### AIM OF THE TASK
What should come back is the data below, word for word, minus any picture.

### DATA IN THIS EXERCISE
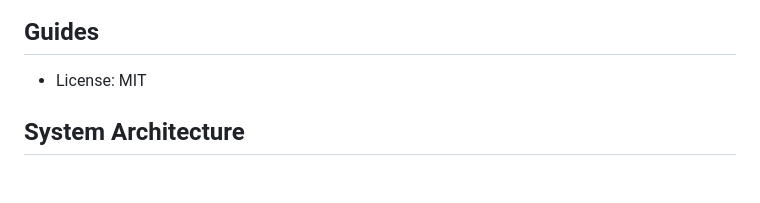
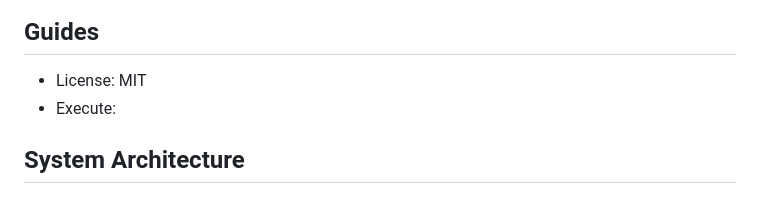
Before and after one commit to CSID-DGU/2023-2-SCS4031-01-minseoduseo, a Markdown page: README.md, the part around the change. Rendered like a GitHub page.

```diff
--- a/README.md
+++ b/README.md
@@ -12,6 +12,8 @@
 
 ## Guides
 - License: MIT
+- Execute:
+
 
 ## System Architecture
 
```
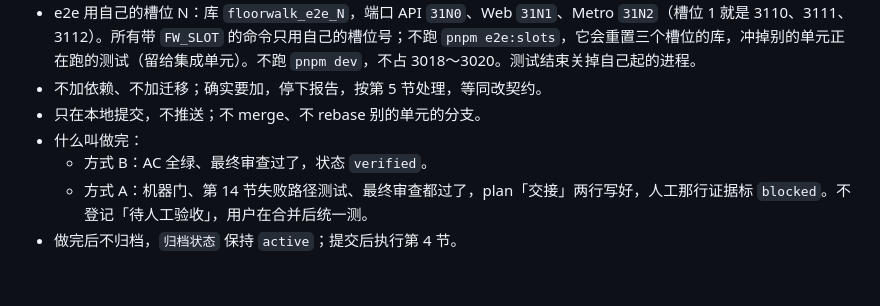
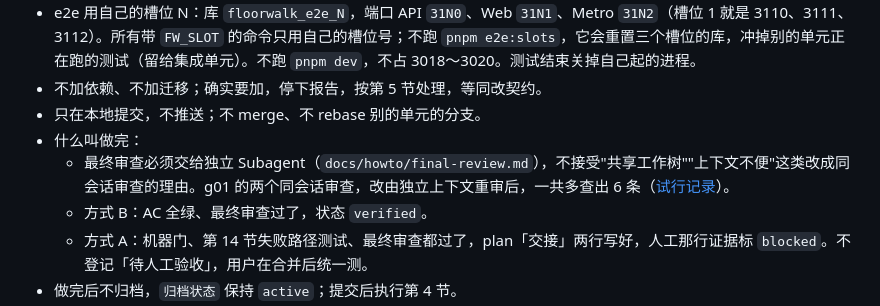
Before and after one commit to XuHaoRan777/FloorWalk, a Markdown page: docs/howto/parallel.md, the part around the change. GitHub-like rendering; blank space fills up the shorter version.

```diff
--- a/docs/howto/parallel.md
+++ b/docs/howto/parallel.md
@@ -66,6 +66,7 @@ plan「当前状态」下的「并行组」那一行写明本单元属于哪组
 - 不加依赖、不加迁移；确实要加，停下报告，按第 5 节处理，等同改契约。
 - 只在本地提交，不推送；不 merge、不 rebase 别的单元的分支。
 - 什么叫做完：
+  - 最终审查必须交给独立 Subagent（`docs/howto/final-review.md`），不接受"共享工作树""上下文不便"这类改成同会话审查的理由。g01 的两个同会话审查，改由独立上下文重审后，一共多查出 6 条（[试行记录](../parallel-trial.md)）。
   - 方式 B：AC 全绿、最终审查过了，状态 `verified`。
   - 方式 A：机器门、第 14 节失败路径测试、最终审查都过了，plan「交接」两行写好，人工那行证据标 `blocked`。不登记「待人工验收」，用户在合并后统一测。
 - 做完后不归档，`归档状态` 保持 `active`；提交后执行第 4 节。
```
Also changed, not shown: AGENTS.md (+1 -1 lines), docs/context/dev-environment.md (+3 -2 lines).
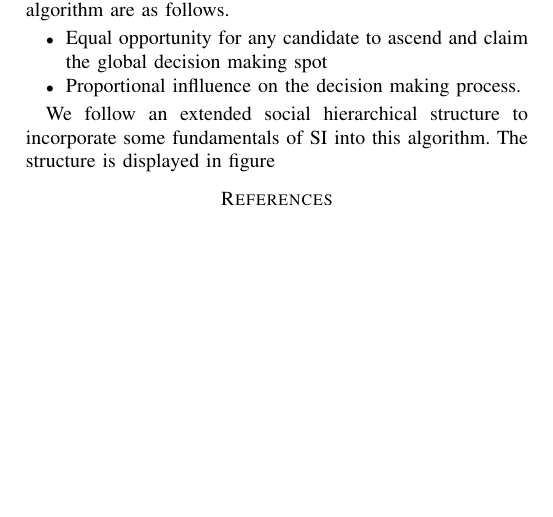
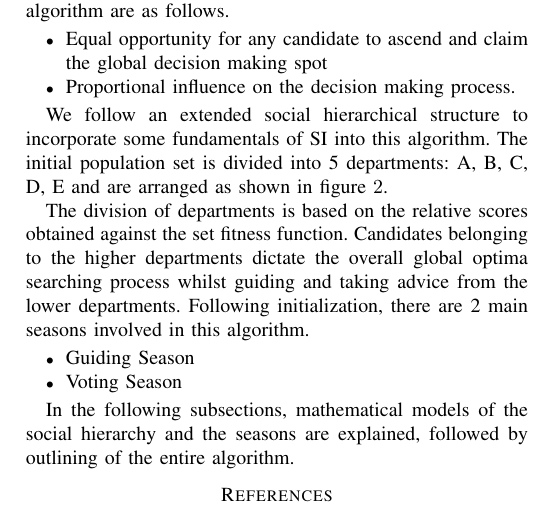
Before and after one commit to anandravishankar12/VLSID, a LaTeX paper (VLSID/paper.tex): part of page 3 of 3, cut so that both start at the same text, the shorter picture padded with empty space. Compiled offline with pdfLaTeX.

Commit message:
21_09_report_2

```diff
--- a/VLSID/paper.tex
+++ b/VLSID/paper.tex
@@ -233,11 +233,11 @@ The term "Democracy" was coined in Athens, Greece and literally translates to "S
 
 \begin{itemize}
 \item Equal opportunity for any candidate to ascend and claim the global decision making spot
-\item Proportional inflluence on the decision making process.
+\item Proportional influence on the decision making process.
 
 \end{itemize}
 
-We follow an extended social hierarchical structure to incorporate some fundamentals of SI into this algorithm. The structure is displayed in figure
+We follow an extended social hierarchical structure to incorporate some fundamentals of SI into this algorithm. The initial population set is divided into 5 departments: A, B, C, D, E and are arranged as shown in figure $\ref{struct}$.
 
 \begin{figure}[!t]
 \centering
@@ -245 +245,2 @@ We follow an extended social hierarchical structure to incorporate some fundamen
 \caption{Structure of DA}
+\label{struct}
@@ -247,4 +247,14 @@ We follow an extended social hierarchical structure to incorporate some fundamen
 \end{figure}
+
+The division of departments is based on the relative scores obtained against the set fitness function. Candidates belonging to the higher departments dictate the overall global optima searching process whilst guiding and taking advice from the lower departments. Following initialization, there are 2 main seasons involved in this algorithm.
+\begin{itemize}
+\item Guiding Season
+\item Voting Season
+\end{itemize}
+
+In the following subsections, mathematical models of the social hierarchy and the seasons are explained, followed by outlining of the entire algorithm.
+
+
 % This document is a model and instructions for \LaTeX.
 % Please observe the conference page limits.
 %
```
Also changed, not shown: VLSID/paper.pdf, VLSID/struct.png, VLSID/paper.tex (3 more changed lines), 3 other files.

### ANSWER TO THIS PROBLEM
Before and after one commit to CSID-DGU/2023-2-SCS4031-01-minseoduseo, a Markdown page: README.md, the part around the change. Rendered like a GitHub page.

```diff
--- a/README.md
+++ b/README.md
@@ -12,6 +12,8 @@
 
 ## Guides
 - License: MIT
+- Execute:
+
 
 ## System Architecture
 
```
Before and after one commit to XuHaoRan777/FloorWalk, a Markdown page: docs/howto/parallel.md, the part around the change. GitHub-like rendering; blank space fills up the shorter version.

```diff
--- a/docs/howto/parallel.md
+++ b/docs/howto/parallel.md
@@ -66,6 +66,7 @@ plan「当前状态」下的「并行组」那一行写明本单元属于哪组
 - 不加依赖、不加迁移；确实要加，停下报告，按第 5 节处理，等同改契约。
 - 只在本地提交，不推送；不 merge、不 rebase 别的单元的分支。
 - 什么叫做完：
+  - 最终审查必须交给独立 Subagent（`docs/howto/final-review.md`），不接受"共享工作树""上下文不便"这类改成同会话审查的理由。g01 的两个同会话审查，改由独立上下文重审后，一共多查出 6 条（[试行记录](../parallel-trial.md)）。
   - 方式 B：AC 全绿、最终审查过了，状态 `verified`。
   - 方式 A：机器门、第 14 节失败路径测试、最终审查都过了，plan「交接」两行写好，人工那行证据标 `blocked`。不登记「待人工验收」，用户在合并后统一测。
 - 做完后不归档，`归档状态` 保持 `active`；提交后执行第 4 节。
```
Also changed, not shown: AGENTS.md (+1 -1 lines), docs/context/dev-environment.md (+3 -2 lines).
Before and after one commit to anandravishankar12/VLSID, a LaTeX paper (VLSID/paper.tex): part of page 3 of 3, cut so that both start at the same text, the shorter picture padded with empty space. Compiled offline with pdfLaTeX.

Commit message:
21_09_report_2

```diff
--- a/VLSID/paper.tex
+++ b/VLSID/paper.tex
@@ -233,11 +233,11 @@ The term "Democracy" was coined in Athens, Greece and literally translates to "S
 
 \begin{itemize}
 \item Equal opportunity for any candidate to ascend and claim the global decision making spot
-\item Proportional inflluence on the decision making process.
+\item Proportional influence on the decision making process.
 
 \end{itemize}
 
-We follow an extended social hierarchical structure to incorporate some fundamentals of SI into this algorithm. The structure is displayed in figure
+We follow an extended social hierarchical structure to incorporate some fundamentals of SI into this algorithm. The initial population set is divided into 5 departments: A, B, C, D, E and are arranged as shown in figure $\ref{struct}$.
 
 \begin{figure}[!t]
 \centering
@@ -245 +245,2 @@ We follow an extended social hierarchical structure to incorporate some fundamen
 \caption{Structure of DA}
+\label{struct}
@@ -247,4 +247,14 @@ We follow an extended social hierarchical structure to incorporate some fundamen
 \end{figure}
+
+The division of departments is based on the relative scores obtained against the set fitness function. Candidates belonging to the higher departments dictate the overall global optima searching process whilst guiding and taking advice from the lower departments. Following initialization, there are 2 main seasons involved in this algorithm.
+\begin{itemize}
+\item Guiding Season
+\item Voting Season
+\end{itemize}
+
+In the following subsections, mathematical models of the social hierarchy and the seasons are explained, followed by outlining of the entire algorithm.
+
+
 % This document is a model and instructions for \LaTeX.
 % Please observe the conference page limits.
 %
```
Also changed, not shown: VLSID/paper.pdf, VLSID/struct.png, VLSID/paper.tex (3 more changed lines), 3 other files.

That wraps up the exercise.